Restate every record word for word, without the pictures.

* * * * *

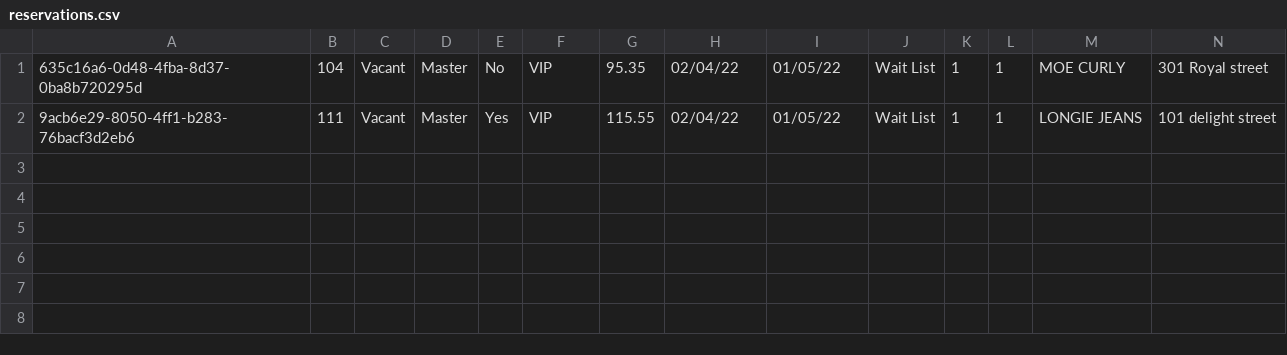
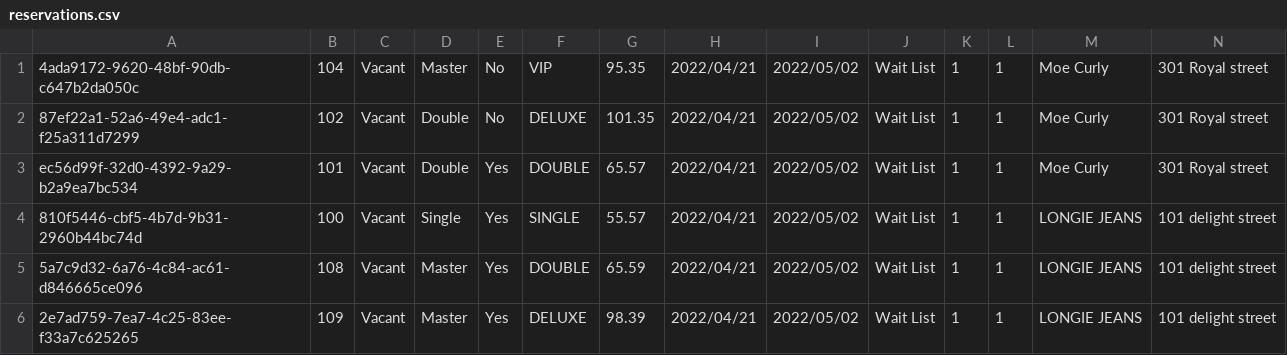
Before and after one commit to bannaarr01/Hotel, a CSV file: data/reservations.csv, drawn as a sheet; only a part is shown; addresses are those after the commit; rows hold the shown columns only; the diff names each change by its address in the sheet, - before the commit and + after, or states it on an @@ line.

Commit message:
Fixed Reservation for diff room type n display reservation in tabular form

```diff
--- a/data/reservations.csv
+++ b/data/reservations.csv
-A1: 635c16a6-0d48-4fba-8d37-0ba8b720295d
+A1: 4ada9172-9620-48bf-90db-c647b2da050c
-H1: 02/04/22
+H1: 2022/04/21
-I1: 01/05/22
+I1: 2022/05/02
-M1: MOE CURLY
+M1: Moe Curly
+row 2: 87ef22a1-52a6-49e4-adc1-f25a311d7299 | 102 | Vacant | Double | No | DELUXE | 101.35 | 2022/04/21 | 2022/05/02 | Wait List | 1 | 1 | Moe Curly | 301 Royal street
+row 3: ec56d99f-32d0-4392-9a29-b2a9ea7bc534 | 101 | Vacant | Double | Yes | DOUBLE | 65.57 | 2022/04/21 | 2022/05/02 | Wait List | 1 | 1 | Moe Curly | 301 Royal street
+row 4: 810f5446-cbf5-4b7d-9b31-2960b44bc74d | 100 | Vacant | Single | Yes | SINGLE | 55.57 | 2022/04/21 | 2022/05/02 | Wait List | 1 | 1 | LONGIE JEANS | 101 delight street
-A5: 9acb6e29-8050-4ff1-b283-76bacf3d2eb6
+A5: 5a7c9d32-6a76-4c84-ac61-d846665ce096
-B5: 111
+B5: 108
-F5: VIP
+F5: DOUBLE
-G5: 115.55
+G5: 65.59
-H5: 02/04/22
+H5: 2022/04/21
-I5: 01/05/22
+I5: 2022/05/02
+row 6: 2e7ad759-7ea7-4c25-83ee-f33a7c625265 | 109 | Vacant | Master | Yes | DELUXE | 98.39 | 2022/04/21 | 2022/05/02 | Wait List | 1 | 1 | LONGIE JEANS | 101 delight street
```
Also changed, not shown: data/guestLists.csv, data/rooms.csv, 12 other files.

* * * * *

** OUTPUT **
Before and after one commit to bannaarr01/Hotel, a CSV file: data/reservations.csv, drawn as a sheet; only a part is shown; addresses are those after the commit; rows hold the shown columns only; the diff names each change by its address in the sheet, - before the commit and + after, or states it on an @@ line.

Commit message:
Fixed Reservation for diff room type n display reservation in tabular form

```diff
--- a/data/reservations.csv
+++ b/data/reservations.csv
-A1: 635c16a6-0d48-4fba-8d37-0ba8b720295d
+A1: 4ada9172-9620-48bf-90db-c647b2da050c
-H1: 02/04/22
+H1: 2022/04/21
-I1: 01/05/22
+I1: 2022/05/02
-M1: MOE CURLY
+M1: Moe Curly
+row 2: 87ef22a1-52a6-49e4-adc1-f25a311d7299 | 102 | Vacant | Double | No | DELUXE | 101.35 | 2022/04/21 | 2022/05/02 | Wait List | 1 | 1 | Moe Curly | 301 Royal street
+row 3: ec56d99f-32d0-4392-9a29-b2a9ea7bc534 | 101 | Vacant | Double | Yes | DOUBLE | 65.57 | 2022/04/21 | 2022/05/02 | Wait List | 1 | 1 | Moe Curly | 301 Royal street
+row 4: 810f5446-cbf5-4b7d-9b31-2960b44bc74d | 100 | Vacant | Single | Yes | SINGLE | 55.57 | 2022/04/21 | 2022/05/02 | Wait List | 1 | 1 | LONGIE JEANS | 101 delight street
-A5: 9acb6e29-8050-4ff1-b283-76bacf3d2eb6
+A5: 5a7c9d32-6a76-4c84-ac61-d846665ce096
-B5: 111
+B5: 108
-F5: VIP
+F5: DOUBLE
-G5: 115.55
+G5: 65.59
-H5: 02/04/22
+H5: 2022/04/21
-I5: 01/05/22
+I5: 2022/05/02
+row 6: 2e7ad759-7ea7-4c25-83ee-f33a7c625265 | 109 | Vacant | Master | Yes | DELUXE | 98.39 | 2022/04/21 | 2022/05/02 | Wait List | 1 | 1 | LONGIE JEANS | 101 delight street
```
Also changed, not shown: data/guestLists.csv, data/rooms.csv, 12 other files.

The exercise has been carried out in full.